Dataset records section start

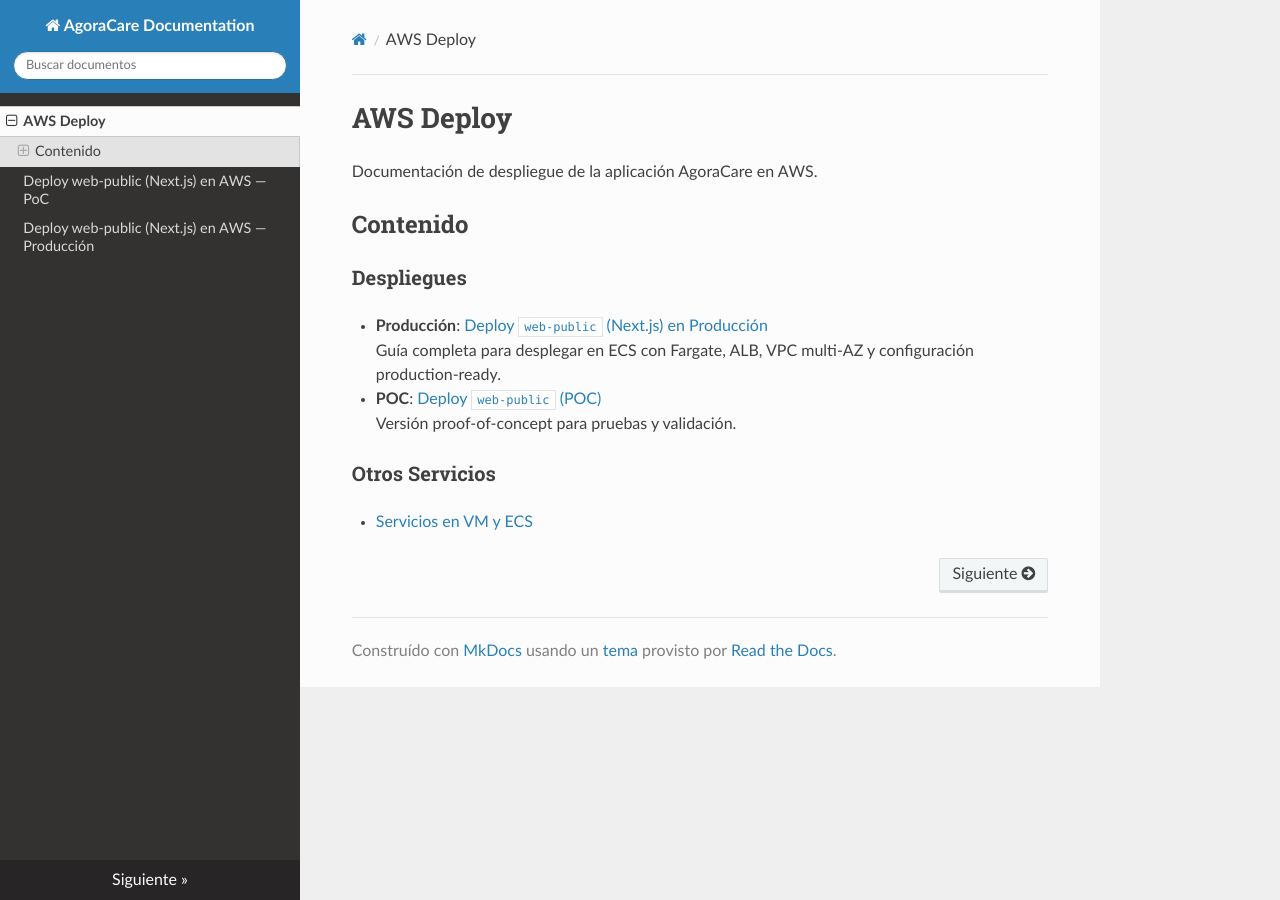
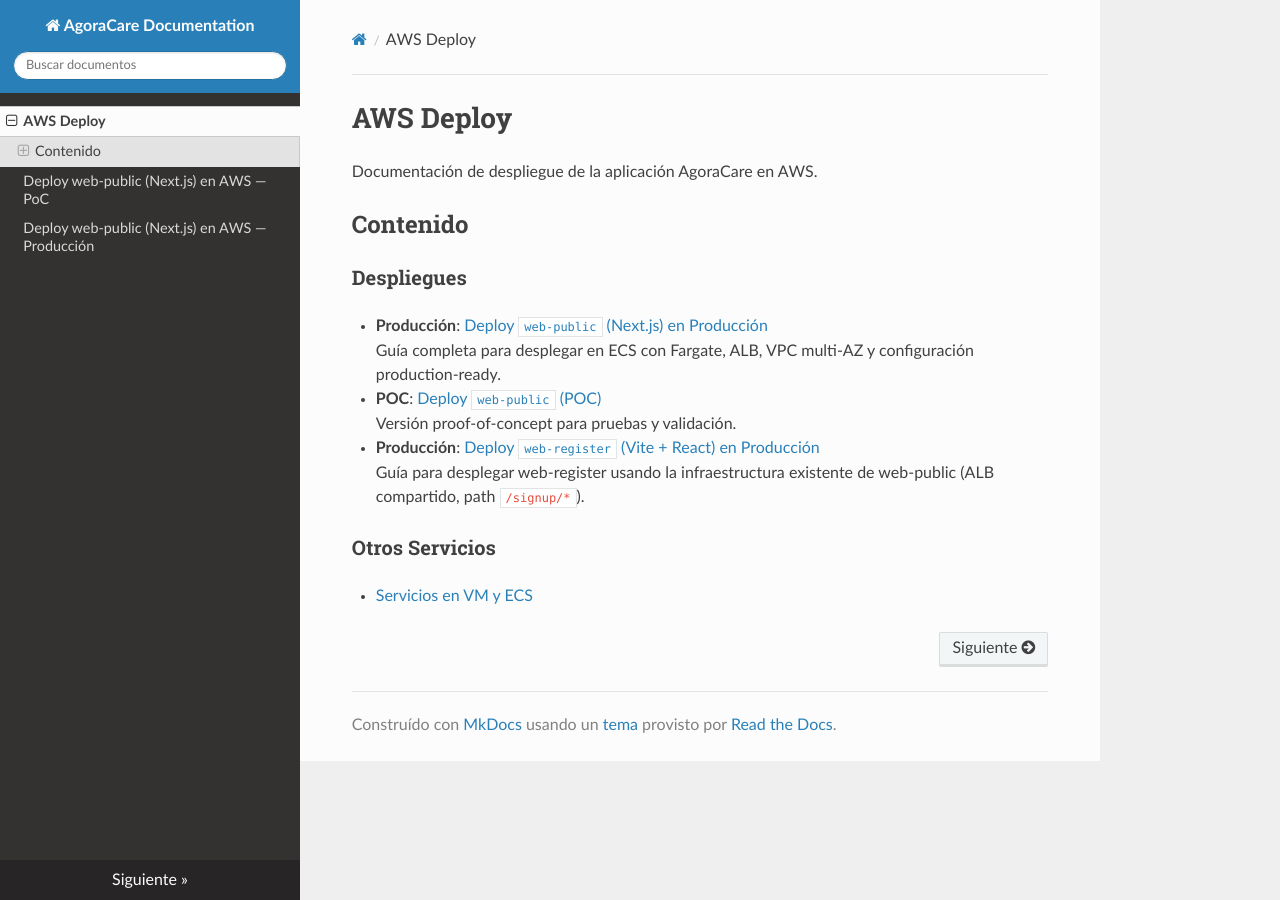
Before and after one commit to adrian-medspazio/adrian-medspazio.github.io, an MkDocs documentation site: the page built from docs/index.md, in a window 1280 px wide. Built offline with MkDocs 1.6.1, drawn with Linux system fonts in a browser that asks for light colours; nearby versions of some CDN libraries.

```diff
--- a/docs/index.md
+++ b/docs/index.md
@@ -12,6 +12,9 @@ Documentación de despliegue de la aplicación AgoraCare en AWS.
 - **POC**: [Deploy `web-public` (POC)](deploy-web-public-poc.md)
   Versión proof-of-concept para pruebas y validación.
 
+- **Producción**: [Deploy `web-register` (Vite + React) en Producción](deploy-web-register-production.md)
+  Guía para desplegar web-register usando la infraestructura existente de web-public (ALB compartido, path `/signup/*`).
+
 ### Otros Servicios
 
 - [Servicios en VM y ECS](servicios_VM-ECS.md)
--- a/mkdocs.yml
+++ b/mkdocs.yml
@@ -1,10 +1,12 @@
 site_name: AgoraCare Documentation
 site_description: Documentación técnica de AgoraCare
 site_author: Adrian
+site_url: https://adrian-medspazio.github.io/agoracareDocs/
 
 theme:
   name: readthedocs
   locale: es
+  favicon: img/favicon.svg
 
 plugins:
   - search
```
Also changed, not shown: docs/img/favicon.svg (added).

Dataset records section end

Task to carry out - The response must match the listing exactly, except that pictures are removed.

Expected answer -
Before and after one commit to adrian-medspazio/adrian-medspazio.github.io, an MkDocs documentation site: the page built from docs/index.md, in a window 1280 px wide. Built offline with MkDocs 1.6.1, drawn with Linux system fonts in a browser that asks for light colours; nearby versions of some CDN libraries.

```diff
--- a/docs/index.md
+++ b/docs/index.md
@@ -12,6 +12,9 @@ Documentación de despliegue de la aplicación AgoraCare en AWS.
 - **POC**: [Deploy `web-public` (POC)](deploy-web-public-poc.md)
   Versión proof-of-concept para pruebas y validación.
 
+- **Producción**: [Deploy `web-register` (Vite + React) en Producción](deploy-web-register-production.md)
+  Guía para desplegar web-register usando la infraestructura existente de web-public (ALB compartido, path `/signup/*`).
+
 ### Otros Servicios
 
 - [Servicios en VM y ECS](servicios_VM-ECS.md)
--- a/mkdocs.yml
+++ b/mkdocs.yml
@@ -1,10 +1,12 @@
 site_name: AgoraCare Documentation
 site_description: Documentación técnica de AgoraCare
 site_author: Adrian
+site_url: https://adrian-medspazio.github.io/agoracareDocs/
 
 theme:
   name: readthedocs
   locale: es
+  favicon: img/favicon.svg
 
 plugins:
   - search
```
Also changed, not shown: docs/img/favicon.svg (added).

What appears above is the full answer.